Tough Food Safety Laws Blamed for Farm Closure

The closure last year of Tasmania’s only organic dairy farm, which the owner blamed on tougher food safety laws, looks set to be reversed.
Tough Food Safety Laws Blamed for Farm Closure
July 1, 2015

The owner of Tasmania’s only organic dairy farm has blamed its closure last year on tougher food safety regulations. 
However, in an effort to resume operations, a fundraising campaign was launched, which has risen over AUD $200,000.

Elgaar Farm, which is located in the Meander Valley, halted dairy production in July last year following an inspection carried out by the Tasmanian Dairy Industry Authority (TDIA).

The farm, which is based on traditional ‘Bavarian’ practices and describes itself as, ‘a farm that makes the best, most ethical dairy produce that you can buy’, was found by the TDIA to have a number of food safety-related issues.

Joe Gretschmann, who along with his wife own of the farm, told the ABC that some of the TDIA’s issues were due to the dairy’s wooden infrastructure and whitewashed walls. Mr Gretschmann blames the closing of the farm on bureaucracy and said that there was never a risk to public health.

‘There was some red tape involved and I would say there was some unwillingness there to help us overcome those problems,’ Mr Gretschamann said.

Save Elgaar Farm Campaign

In an effort to reopen the dairy by this coming August, Elgaar Farm has reached out to the community for financial support. So far more than AUD $210,000 of the AUD $250,000 target has been raised through an online Crowdfunding fundraising campaign which is set to end tonight.

When explaining why the farm should be saved, the campaign states that ‘for almost 12 months we’ve been shut down by the local dairy authorities because we don’t fit the modern mould.

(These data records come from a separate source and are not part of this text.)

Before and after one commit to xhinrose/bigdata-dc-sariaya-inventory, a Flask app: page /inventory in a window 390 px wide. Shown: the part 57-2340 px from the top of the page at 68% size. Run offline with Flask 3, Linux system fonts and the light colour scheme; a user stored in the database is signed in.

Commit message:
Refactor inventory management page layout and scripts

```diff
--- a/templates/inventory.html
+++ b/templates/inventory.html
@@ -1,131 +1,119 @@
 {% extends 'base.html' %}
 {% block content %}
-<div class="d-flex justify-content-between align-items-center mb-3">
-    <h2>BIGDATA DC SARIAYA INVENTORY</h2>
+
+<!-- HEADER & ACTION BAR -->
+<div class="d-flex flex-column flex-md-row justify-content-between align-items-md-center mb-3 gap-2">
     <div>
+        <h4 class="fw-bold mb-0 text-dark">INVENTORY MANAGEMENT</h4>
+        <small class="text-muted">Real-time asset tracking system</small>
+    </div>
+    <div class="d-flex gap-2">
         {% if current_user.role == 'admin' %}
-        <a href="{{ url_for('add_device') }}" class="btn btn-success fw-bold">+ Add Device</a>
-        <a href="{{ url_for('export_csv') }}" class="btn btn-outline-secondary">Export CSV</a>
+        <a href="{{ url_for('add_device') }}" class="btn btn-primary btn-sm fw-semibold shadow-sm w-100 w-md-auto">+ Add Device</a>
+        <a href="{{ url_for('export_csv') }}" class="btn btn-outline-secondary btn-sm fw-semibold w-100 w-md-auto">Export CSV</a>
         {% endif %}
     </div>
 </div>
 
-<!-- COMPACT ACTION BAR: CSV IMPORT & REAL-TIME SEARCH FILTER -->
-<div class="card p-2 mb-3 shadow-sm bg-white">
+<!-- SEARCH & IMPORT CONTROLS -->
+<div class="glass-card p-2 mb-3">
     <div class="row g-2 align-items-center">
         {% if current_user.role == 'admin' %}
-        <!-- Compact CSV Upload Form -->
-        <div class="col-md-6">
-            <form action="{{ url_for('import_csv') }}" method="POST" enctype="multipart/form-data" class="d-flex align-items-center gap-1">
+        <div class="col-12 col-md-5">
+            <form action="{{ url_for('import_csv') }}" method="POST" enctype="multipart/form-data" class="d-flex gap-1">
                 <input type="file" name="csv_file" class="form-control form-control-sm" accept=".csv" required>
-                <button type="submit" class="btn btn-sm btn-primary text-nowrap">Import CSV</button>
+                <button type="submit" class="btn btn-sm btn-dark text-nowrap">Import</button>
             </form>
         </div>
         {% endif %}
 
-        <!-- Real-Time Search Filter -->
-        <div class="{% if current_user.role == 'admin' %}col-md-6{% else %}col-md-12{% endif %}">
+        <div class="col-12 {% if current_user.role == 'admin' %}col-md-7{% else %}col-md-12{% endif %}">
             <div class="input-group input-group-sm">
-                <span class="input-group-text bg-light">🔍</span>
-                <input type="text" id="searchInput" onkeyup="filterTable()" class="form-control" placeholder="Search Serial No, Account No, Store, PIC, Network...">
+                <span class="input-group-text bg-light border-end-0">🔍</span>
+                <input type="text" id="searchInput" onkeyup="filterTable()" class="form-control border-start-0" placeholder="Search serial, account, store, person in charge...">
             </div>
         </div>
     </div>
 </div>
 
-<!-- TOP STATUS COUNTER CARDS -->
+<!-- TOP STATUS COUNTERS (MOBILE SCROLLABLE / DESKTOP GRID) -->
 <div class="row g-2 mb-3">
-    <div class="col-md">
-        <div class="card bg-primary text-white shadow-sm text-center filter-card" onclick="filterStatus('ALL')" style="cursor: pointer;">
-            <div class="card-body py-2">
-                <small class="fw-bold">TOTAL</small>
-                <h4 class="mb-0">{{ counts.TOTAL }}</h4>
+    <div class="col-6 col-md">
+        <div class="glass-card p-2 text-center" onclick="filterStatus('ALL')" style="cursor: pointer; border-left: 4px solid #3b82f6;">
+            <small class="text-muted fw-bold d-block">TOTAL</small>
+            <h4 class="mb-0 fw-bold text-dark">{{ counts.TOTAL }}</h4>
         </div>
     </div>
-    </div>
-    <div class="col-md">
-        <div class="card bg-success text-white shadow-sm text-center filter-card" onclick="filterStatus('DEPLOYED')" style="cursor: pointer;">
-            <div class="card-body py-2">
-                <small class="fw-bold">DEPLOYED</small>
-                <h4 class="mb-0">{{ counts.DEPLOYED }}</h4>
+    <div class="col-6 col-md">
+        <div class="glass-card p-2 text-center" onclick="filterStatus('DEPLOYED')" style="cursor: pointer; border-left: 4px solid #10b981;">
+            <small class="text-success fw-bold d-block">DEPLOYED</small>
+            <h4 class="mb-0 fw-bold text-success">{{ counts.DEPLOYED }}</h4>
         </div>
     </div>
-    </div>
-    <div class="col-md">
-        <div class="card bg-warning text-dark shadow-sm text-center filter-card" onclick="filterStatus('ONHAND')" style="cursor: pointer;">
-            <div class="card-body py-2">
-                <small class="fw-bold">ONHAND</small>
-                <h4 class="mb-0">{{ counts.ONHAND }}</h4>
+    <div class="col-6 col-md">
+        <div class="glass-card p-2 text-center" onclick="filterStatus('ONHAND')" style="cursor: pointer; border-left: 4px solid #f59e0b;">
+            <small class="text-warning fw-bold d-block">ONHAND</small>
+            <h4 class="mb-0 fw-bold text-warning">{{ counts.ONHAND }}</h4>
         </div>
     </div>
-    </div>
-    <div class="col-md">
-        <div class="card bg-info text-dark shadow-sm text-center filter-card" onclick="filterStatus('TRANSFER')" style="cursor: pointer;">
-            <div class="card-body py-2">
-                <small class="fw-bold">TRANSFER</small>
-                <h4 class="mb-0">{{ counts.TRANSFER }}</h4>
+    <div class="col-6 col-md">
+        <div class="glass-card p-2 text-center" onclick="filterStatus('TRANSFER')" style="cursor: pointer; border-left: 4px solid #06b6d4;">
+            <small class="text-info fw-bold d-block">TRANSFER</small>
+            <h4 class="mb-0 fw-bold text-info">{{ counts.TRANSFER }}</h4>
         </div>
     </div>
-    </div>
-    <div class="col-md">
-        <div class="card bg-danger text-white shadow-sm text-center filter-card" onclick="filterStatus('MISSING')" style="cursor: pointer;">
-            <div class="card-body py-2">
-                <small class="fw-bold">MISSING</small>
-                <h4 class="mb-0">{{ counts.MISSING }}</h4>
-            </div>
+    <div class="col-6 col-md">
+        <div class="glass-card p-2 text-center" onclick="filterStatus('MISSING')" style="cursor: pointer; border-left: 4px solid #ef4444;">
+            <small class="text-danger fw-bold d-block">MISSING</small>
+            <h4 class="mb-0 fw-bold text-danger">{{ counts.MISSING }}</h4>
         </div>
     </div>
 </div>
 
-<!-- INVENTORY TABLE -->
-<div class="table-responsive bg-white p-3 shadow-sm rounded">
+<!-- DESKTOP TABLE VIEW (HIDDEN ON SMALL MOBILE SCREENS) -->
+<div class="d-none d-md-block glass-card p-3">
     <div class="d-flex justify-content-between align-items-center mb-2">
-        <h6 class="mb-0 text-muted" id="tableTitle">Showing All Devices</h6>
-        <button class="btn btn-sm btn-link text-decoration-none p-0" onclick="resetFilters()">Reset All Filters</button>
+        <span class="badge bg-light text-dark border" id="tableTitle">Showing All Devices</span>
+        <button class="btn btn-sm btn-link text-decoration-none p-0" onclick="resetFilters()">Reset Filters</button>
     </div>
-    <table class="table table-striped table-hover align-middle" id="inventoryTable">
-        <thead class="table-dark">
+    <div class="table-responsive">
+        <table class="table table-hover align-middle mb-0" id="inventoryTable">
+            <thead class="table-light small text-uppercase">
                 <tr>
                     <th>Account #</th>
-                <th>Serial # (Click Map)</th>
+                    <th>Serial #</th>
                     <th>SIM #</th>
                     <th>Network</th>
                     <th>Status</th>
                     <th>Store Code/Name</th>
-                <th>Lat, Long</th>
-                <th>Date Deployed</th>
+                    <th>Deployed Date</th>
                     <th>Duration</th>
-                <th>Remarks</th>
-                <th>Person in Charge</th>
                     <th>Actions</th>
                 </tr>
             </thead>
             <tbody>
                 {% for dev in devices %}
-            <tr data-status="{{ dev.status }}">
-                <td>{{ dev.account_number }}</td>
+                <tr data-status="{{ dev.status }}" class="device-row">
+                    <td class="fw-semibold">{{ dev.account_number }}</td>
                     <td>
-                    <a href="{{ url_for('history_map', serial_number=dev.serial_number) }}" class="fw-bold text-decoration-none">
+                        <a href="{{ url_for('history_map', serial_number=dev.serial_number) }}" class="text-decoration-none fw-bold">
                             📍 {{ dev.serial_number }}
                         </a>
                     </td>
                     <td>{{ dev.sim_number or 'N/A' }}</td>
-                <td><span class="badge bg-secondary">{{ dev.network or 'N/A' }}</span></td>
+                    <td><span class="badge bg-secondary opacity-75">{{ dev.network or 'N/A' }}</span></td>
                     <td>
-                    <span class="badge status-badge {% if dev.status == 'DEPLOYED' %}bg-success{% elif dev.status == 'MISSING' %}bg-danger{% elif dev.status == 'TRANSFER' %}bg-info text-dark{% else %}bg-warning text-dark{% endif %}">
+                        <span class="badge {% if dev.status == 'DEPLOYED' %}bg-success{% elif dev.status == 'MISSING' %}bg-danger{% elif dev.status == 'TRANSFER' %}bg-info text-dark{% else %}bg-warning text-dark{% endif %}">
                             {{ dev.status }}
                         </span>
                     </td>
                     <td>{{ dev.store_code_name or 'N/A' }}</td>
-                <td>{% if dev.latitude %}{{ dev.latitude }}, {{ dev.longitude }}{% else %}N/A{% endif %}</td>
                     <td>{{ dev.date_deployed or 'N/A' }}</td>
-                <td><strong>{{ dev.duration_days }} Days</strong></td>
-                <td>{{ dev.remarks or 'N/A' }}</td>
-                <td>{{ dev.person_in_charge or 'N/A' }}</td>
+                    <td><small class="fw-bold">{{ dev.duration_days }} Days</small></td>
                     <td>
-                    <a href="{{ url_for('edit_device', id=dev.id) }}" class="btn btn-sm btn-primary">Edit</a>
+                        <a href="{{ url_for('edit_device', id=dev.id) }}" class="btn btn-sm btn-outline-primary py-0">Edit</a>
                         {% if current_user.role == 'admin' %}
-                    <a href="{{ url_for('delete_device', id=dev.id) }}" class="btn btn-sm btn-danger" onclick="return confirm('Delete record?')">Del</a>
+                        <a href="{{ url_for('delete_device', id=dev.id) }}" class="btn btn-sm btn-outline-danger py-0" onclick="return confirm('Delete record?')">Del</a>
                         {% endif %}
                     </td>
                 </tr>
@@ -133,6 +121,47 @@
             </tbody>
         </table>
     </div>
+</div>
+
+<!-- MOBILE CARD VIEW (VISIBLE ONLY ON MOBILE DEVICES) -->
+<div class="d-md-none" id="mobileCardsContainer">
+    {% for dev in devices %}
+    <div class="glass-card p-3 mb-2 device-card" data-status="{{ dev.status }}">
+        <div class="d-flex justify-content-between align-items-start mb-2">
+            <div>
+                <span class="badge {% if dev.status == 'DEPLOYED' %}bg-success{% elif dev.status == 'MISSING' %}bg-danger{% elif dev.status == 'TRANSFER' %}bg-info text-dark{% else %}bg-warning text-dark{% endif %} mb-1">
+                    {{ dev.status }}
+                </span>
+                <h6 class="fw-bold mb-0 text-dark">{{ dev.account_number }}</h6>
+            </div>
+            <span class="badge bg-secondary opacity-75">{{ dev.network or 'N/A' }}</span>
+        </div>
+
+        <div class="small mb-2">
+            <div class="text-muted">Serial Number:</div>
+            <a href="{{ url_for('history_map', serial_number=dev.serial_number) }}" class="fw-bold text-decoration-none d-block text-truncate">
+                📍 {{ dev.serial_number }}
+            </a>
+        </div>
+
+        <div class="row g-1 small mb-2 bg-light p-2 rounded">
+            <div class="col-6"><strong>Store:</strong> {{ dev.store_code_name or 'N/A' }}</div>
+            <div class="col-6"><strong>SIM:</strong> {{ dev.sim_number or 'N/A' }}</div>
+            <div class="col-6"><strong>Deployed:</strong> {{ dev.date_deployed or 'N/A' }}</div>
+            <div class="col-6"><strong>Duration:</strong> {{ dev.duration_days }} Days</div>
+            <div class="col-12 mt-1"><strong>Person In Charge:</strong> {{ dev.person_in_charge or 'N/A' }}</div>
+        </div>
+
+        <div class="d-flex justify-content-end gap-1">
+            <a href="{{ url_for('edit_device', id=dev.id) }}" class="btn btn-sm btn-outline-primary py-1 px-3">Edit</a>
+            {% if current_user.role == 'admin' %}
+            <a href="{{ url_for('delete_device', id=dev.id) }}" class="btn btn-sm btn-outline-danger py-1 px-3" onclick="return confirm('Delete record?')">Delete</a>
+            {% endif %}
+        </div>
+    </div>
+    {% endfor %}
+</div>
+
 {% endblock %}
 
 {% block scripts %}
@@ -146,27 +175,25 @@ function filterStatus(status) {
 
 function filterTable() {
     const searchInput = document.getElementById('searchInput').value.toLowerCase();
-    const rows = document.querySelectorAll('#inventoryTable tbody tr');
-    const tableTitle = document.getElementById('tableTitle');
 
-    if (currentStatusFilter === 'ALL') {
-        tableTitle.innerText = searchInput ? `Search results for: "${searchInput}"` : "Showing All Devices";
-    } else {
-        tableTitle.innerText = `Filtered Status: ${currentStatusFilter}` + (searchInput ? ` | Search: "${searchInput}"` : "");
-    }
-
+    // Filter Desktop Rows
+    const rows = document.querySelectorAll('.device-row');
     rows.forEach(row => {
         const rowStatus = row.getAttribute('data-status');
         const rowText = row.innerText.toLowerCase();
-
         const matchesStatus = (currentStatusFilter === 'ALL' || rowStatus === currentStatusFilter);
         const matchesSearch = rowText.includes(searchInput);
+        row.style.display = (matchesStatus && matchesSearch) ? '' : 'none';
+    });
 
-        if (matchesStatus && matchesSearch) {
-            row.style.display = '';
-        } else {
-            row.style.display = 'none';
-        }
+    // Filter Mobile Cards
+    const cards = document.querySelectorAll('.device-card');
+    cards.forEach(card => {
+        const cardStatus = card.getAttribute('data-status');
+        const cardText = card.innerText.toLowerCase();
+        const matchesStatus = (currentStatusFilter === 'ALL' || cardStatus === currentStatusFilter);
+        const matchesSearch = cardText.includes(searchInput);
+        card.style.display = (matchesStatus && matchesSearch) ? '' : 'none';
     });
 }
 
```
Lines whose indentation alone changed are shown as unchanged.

Because of this, our financial resources have been drained while we’ve struggled to meet their new regulations.’

According to the fundraising budget, the money raised will be spent on factory maintenance; more cows; start-up costs and future wages; debt consolidation; and costs accumulated while the farm was not operating.

The farm also plans on using AUD $35,000 to upgrade the existing pasteuriser, which also reportedly failed the TDIA’s inspection.

TDIA to have Final Say

When the government was asked about the issue, the Minister for Primary Industries, Jeremy Rockliff, explained that food safety regulations were needed to help protect Tasmania’s brand.

“Food safety is critical to protecting the health of Tasmanians and maintaining confidence in our dairy products,” he said.

According to the ABC, TDIA representatives have advised the Gretschamann’s of what needs to be done before the farm can be reopened.

Regardless of whether or not the Gretschamann’s achieve their fundraising goals, the TDIA will still have to give its approval before the dairy farm can actually be reopened and return to the business of producing organic cheese, milk and yoghurt.

"At this stage, Elgaar or its representatives do not have a new licence application before the authority for consideration,’ said the TDIA statement.

"If they do apply, the application will be assessed in line with the standard procedures."